**What this task involves**
Search the listing for the word "Tracker". Copy every line where it is found.

____________________

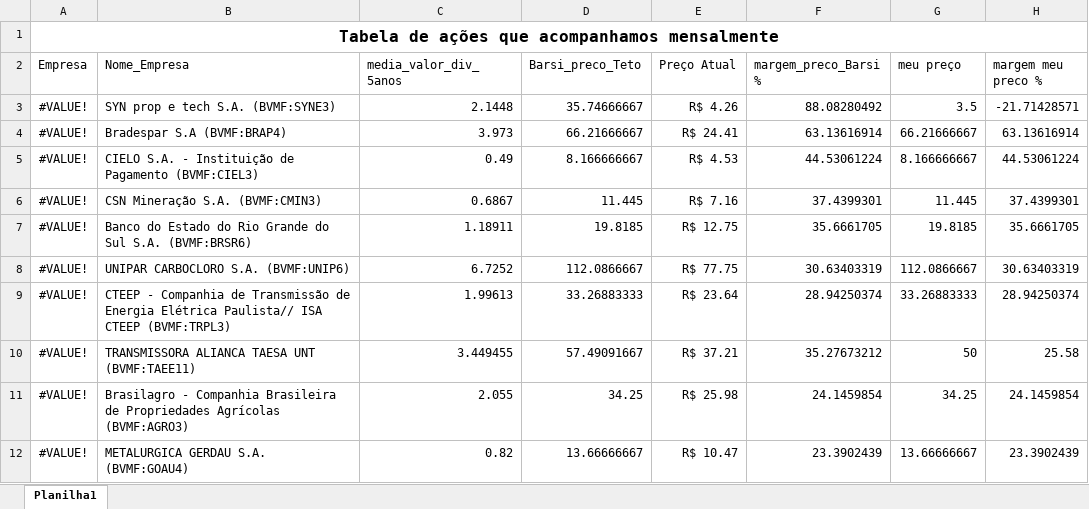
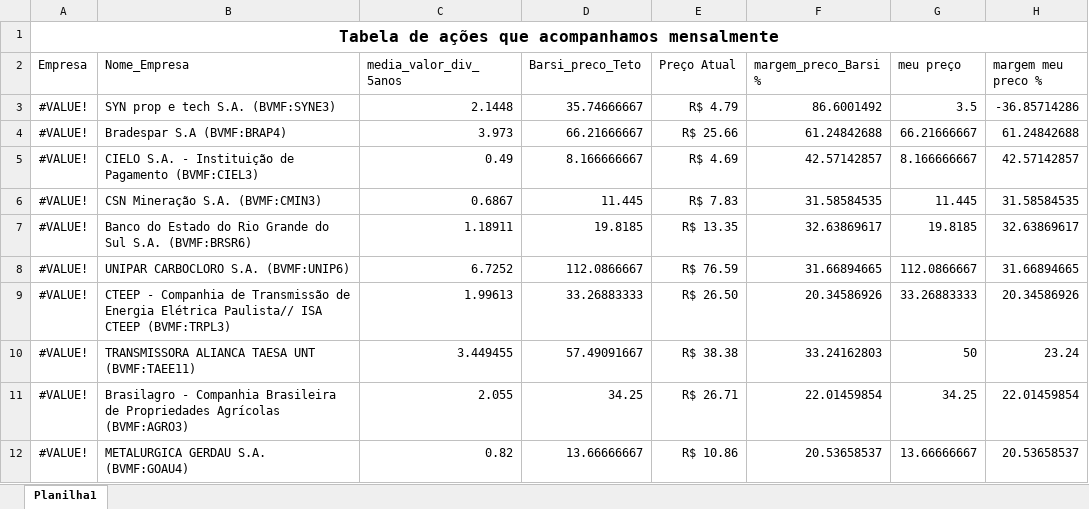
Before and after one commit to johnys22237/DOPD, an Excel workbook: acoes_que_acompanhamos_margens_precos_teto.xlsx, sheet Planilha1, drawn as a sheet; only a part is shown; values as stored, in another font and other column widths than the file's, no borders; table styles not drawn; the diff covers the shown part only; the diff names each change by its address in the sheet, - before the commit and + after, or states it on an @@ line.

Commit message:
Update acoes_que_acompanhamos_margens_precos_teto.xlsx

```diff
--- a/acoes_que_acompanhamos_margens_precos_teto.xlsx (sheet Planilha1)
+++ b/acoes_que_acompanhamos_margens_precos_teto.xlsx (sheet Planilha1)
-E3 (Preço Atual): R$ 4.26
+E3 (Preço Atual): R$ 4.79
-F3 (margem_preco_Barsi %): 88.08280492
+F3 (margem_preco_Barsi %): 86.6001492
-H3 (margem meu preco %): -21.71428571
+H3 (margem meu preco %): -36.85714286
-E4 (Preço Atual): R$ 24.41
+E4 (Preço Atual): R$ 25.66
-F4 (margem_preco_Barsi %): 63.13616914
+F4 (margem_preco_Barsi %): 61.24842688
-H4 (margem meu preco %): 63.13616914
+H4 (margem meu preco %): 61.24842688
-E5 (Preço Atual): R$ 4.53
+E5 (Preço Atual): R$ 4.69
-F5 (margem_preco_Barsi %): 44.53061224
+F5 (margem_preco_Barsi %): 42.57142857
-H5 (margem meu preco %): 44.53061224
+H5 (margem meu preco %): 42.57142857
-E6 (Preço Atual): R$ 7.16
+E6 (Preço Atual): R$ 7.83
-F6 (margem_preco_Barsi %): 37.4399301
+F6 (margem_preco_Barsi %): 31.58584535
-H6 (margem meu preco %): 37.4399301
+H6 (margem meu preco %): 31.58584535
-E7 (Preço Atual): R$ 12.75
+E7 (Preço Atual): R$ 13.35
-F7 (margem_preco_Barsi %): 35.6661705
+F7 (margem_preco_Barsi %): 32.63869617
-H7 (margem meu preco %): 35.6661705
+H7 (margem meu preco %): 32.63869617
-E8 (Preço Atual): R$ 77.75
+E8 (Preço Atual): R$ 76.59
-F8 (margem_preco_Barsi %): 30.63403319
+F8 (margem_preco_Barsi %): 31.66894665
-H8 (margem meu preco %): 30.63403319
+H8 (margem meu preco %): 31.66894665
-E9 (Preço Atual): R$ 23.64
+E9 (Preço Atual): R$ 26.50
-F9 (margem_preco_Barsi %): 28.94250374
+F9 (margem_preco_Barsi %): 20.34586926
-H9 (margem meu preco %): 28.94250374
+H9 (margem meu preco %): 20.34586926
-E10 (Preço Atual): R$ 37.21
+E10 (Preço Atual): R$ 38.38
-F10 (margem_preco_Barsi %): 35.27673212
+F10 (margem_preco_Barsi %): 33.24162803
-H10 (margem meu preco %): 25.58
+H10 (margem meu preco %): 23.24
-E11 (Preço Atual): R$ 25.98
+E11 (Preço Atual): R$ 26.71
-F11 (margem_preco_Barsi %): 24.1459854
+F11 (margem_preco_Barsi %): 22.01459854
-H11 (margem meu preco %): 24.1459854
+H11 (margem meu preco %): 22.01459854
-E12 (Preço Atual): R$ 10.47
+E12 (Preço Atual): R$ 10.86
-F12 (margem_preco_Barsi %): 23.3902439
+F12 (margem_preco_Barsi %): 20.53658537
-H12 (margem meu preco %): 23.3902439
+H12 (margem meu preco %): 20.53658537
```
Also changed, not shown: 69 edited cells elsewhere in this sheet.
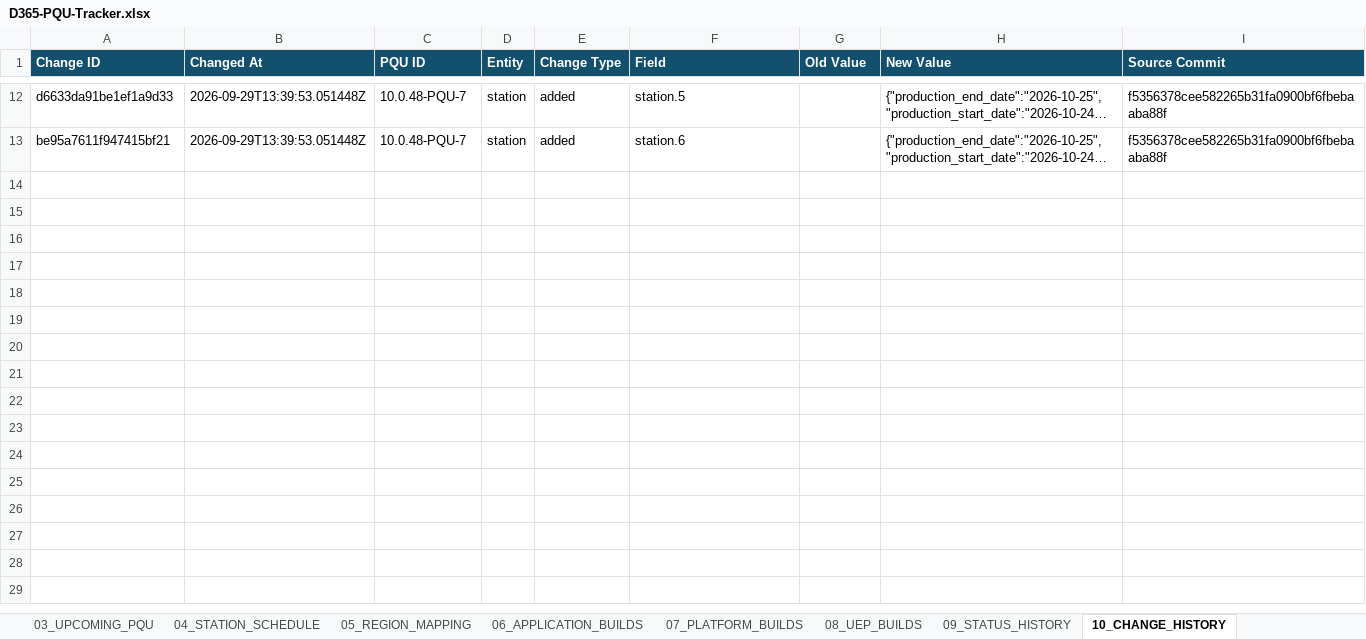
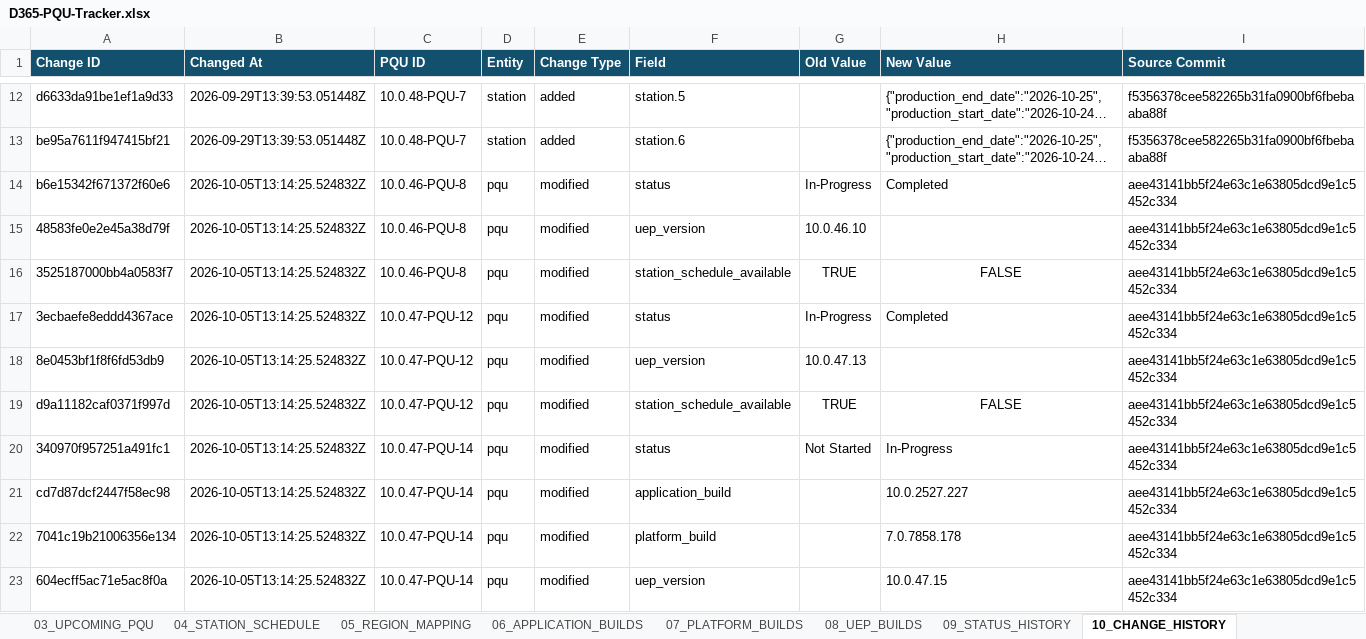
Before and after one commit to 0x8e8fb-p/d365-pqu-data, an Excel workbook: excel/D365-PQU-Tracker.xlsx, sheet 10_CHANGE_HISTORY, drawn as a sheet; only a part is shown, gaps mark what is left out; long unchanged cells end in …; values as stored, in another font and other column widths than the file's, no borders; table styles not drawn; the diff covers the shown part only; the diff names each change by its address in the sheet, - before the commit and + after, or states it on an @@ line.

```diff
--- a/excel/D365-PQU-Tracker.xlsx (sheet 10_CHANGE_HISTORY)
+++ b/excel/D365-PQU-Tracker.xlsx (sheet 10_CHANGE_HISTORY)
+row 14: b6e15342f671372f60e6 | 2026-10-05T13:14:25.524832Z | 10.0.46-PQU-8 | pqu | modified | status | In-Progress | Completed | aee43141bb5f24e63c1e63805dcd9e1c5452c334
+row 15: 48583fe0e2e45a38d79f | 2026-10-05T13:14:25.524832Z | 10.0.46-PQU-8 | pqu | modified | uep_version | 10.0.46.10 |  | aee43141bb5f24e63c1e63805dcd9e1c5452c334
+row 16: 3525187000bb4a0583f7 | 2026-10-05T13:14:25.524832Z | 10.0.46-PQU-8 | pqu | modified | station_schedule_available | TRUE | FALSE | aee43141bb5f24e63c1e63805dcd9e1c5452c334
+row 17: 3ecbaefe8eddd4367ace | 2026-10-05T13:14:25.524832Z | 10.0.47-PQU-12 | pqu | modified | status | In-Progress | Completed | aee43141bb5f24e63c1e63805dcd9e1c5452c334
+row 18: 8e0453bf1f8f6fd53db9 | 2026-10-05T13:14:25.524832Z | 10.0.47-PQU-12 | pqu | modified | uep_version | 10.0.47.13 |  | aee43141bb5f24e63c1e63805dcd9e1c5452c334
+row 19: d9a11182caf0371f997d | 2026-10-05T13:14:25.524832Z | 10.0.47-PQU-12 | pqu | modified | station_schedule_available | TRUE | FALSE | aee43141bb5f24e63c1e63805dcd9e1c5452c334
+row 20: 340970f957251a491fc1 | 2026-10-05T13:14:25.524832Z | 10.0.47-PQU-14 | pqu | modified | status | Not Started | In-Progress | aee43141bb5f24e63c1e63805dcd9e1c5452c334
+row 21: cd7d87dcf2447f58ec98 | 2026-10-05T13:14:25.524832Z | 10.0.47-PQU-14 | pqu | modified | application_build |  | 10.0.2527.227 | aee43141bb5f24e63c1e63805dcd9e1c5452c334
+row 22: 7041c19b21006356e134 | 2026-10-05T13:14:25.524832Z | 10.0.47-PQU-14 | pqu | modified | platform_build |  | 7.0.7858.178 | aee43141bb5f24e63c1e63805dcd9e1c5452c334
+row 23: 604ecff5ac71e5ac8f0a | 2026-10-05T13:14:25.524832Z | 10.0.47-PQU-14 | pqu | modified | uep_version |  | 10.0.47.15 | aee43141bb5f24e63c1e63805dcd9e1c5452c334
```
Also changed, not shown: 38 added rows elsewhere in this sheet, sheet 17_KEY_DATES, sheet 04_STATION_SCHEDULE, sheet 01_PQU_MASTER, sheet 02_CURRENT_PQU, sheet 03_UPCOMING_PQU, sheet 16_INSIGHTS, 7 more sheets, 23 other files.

____________________

**Your response**
Before and after one commit to 0x8e8fb-p/d365-pqu-data, an Excel workbook: excel/D365-PQU-Tracker.xlsx, sheet 10_CHANGE_HISTORY, drawn as a sheet; only a part is shown, gaps mark what is left out; long unchanged cells end in …; values as stored, in another font and other column widths than the file's, no borders; table styles not drawn; the diff covers the shown part only; the diff names each change by its address in the sheet, - before the commit and + after, or states it on an @@ line.
--- a/excel/D365-PQU-Tracker.xlsx (sheet 10_CHANGE_HISTORY)
+++ b/excel/D365-PQU-Tracker.xlsx (sheet 10_CHANGE_HISTORY)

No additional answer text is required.